(Beginning of INFORMATION SUPPLIED)

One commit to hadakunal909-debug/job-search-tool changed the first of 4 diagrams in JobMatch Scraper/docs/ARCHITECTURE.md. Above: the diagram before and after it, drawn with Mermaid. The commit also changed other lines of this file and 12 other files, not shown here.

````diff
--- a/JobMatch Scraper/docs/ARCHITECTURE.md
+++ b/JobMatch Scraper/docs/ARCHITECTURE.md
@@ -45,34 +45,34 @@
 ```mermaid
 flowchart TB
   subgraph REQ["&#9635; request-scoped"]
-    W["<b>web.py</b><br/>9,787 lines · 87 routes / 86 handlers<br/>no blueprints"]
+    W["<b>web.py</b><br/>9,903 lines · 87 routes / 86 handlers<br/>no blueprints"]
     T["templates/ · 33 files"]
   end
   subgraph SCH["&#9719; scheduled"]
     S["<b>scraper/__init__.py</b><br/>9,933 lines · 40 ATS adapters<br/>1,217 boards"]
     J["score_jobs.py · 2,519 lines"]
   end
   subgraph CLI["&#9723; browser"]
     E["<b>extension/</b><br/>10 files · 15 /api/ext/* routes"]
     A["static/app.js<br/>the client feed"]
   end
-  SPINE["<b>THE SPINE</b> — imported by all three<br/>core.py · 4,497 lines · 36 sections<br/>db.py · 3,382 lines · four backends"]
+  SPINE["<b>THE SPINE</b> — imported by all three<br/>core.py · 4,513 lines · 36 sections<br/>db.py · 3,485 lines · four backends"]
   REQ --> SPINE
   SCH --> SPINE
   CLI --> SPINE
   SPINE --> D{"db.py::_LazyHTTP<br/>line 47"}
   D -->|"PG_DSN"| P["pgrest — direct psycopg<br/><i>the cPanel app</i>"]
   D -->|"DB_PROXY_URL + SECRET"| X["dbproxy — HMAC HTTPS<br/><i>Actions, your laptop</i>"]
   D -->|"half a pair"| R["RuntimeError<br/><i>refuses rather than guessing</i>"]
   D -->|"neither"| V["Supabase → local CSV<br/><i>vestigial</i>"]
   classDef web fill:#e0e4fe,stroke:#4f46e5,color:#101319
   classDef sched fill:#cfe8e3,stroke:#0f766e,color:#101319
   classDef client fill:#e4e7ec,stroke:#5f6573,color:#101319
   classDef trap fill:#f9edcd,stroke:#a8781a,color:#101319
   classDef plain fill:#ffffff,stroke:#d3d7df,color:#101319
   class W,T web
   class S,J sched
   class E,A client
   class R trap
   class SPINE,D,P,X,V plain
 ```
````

(End of INFORMATION SUPPLIED)

EXERCISE DETAILS: From the listing above, output exactly the run of lines that starts with the line containing "classDef sched fill:#cfe8e3,stroke:#0f766e,color:#101319" and ends with the line containing "class E,A client".

EXERCISE ANSWER:
   classDef sched fill:#cfe8e3,stroke:#0f766e,color:#101319
   classDef client fill:#e4e7ec,stroke:#5f6573,color:#101319
   classDef trap fill:#f9edcd,stroke:#a8781a,color:#101319
   classDef plain fill:#ffffff,stroke:#d3d7df,color:#101319
   class W,T web
   class S,J sched
   class E,A client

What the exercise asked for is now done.